From a visual standpoint, The Babadook makes sure to echo the dour mood of its protagonist. A great deal of the film is spent inside Amelia's and Sam's house. It is a positively depressing looking place. Most of the walls are the drabbest gray imaginable with nary a picture hanging anywhere to break up the sadness. Amelia herself is always dressed in homely rags befitting her mood. Sam's room is slightly more cheerful with a few posters and other little boy stuff, but that dreary color is present there, too. Their house feels less like a home than a box they're trapped in. We're not surprised when we learn that Amelia and Sam almost never get any visitors. Warm and inviting, it is not. Amelia and Sam mostly just stay there and silently, at least to much of the outside world, rot away.

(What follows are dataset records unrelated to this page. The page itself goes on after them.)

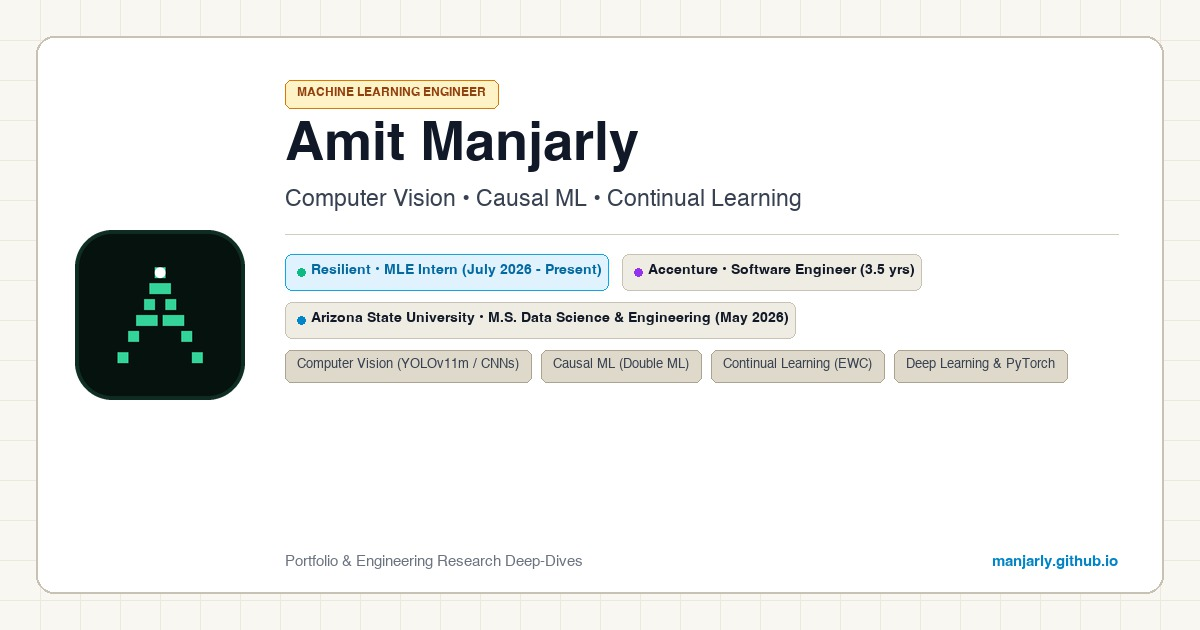
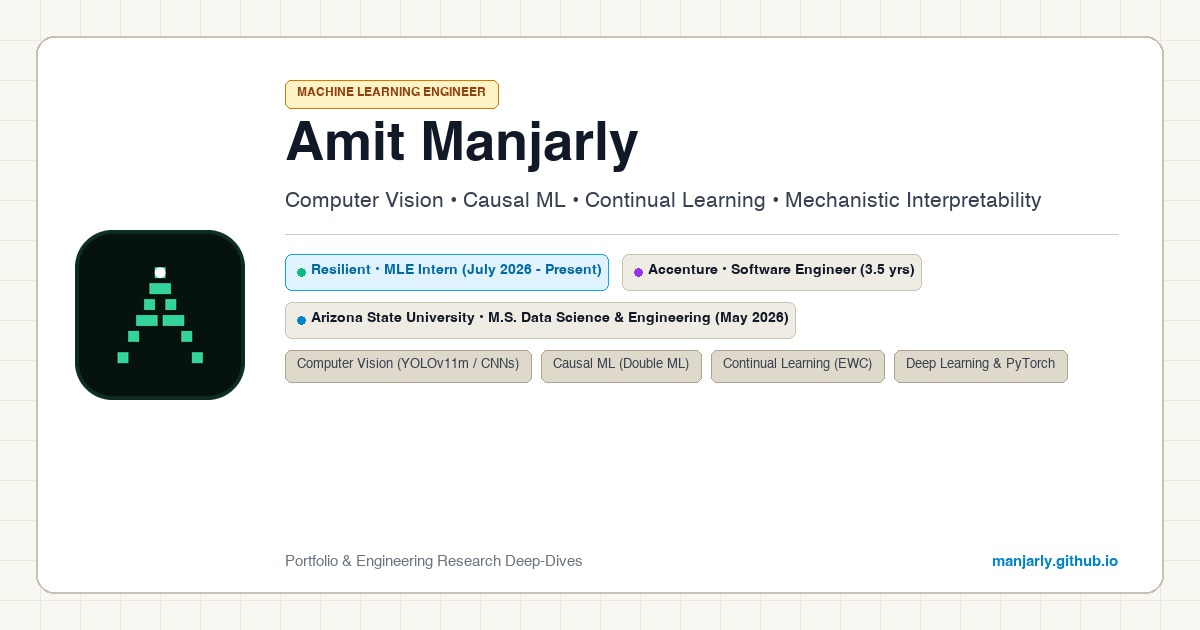
Add Mechanistic Interpretability directly below name on social preview and update meta tags

Changed region(s): [[0.2158, 0.3016, 0.8633, 0.3317]]

diff --git a/index.html b/index.html
@@ -12,7 +12,7 @@
   <meta property="og:url" content="https://manjarly.github.io/" />
   <meta property="og:site_name" content="Manjarly" />
   <meta property="og:title" content="Amit Manjarly | Machine Learning Engineer" />
-  <meta property="og:description" content="Portfolio of Amit Manjarly. Machine Learning Engineer Intern at Resilient & ASU Graduate Researcher specializing in Computer Vision, Causal ML, and Continual Learning." />
+  <meta property="og:description" content="Portfolio of Amit Manjarly. Machine Learning Engineer Intern at Resilient & ASU Graduate Researcher specializing in Computer Vision, Causal ML, Continual Learning, and Mechanistic Interpretability." />
   <meta property="og:image" content="https://manjarly.github.io/og-image.png" />
   <meta property="og:image:secure_url" content="https://manjarly.github.io/og-image.png" />
   <meta property="og:image:type" content="image/png" />
@@ -24,7 +24,7 @@
   <meta name="twitter:card" content="summary_large_image" />
   <meta name="twitter:url" content="https://manjarly.github.io/" />
   <meta name="twitter:title" content="Amit Manjarly | Machine Learning Engineer" />
-  <meta name="twitter:description" content="Portfolio of Amit Manjarly. Machine Learning Engineer Intern at Resilient & ASU Graduate Researcher." />
+  <meta name="twitter:description" content="Portfolio of Amit Manjarly. Machine Learning Engineer Intern at Resilient & ASU Graduate Researcher specializing in Computer Vision, Causal ML, Continual Learning, and Mechanistic Interpretability." />
   <meta name="twitter:image" content="https://manjarly.github.io/og-image.png" />
 
   <link rel="icon" type="image/svg+xml" href="favicon.svg" />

Since this is a movie, we do get a rage filled finale as things come to a head. Essie Davis kicks things into high gear with a stretch of acting reminiscent of Piper Laurie in the original Carrie. However, with all that she's gone through to this point, we understand that there's much more going on. Thankfully, the movie itself remembers this and gives us a conclusion that, at first, seems to be a cop-out, particularly when compared to others in its genre. A little thought reveals that its a perfect ending. It really should not end any other way. To get into the reasons why would be to spoil the film and I don't want to do that. The film deserves my restraint, at least as it pertains to its resolution. Just know that that restraint is tenuous, at best. I would launch into an extended diatribe about why the ending is perfect. It's best for me to stop this review, here, so you can watch it and form your own opinions and interpretations. As for me, I think I'll watch it again. It's that good.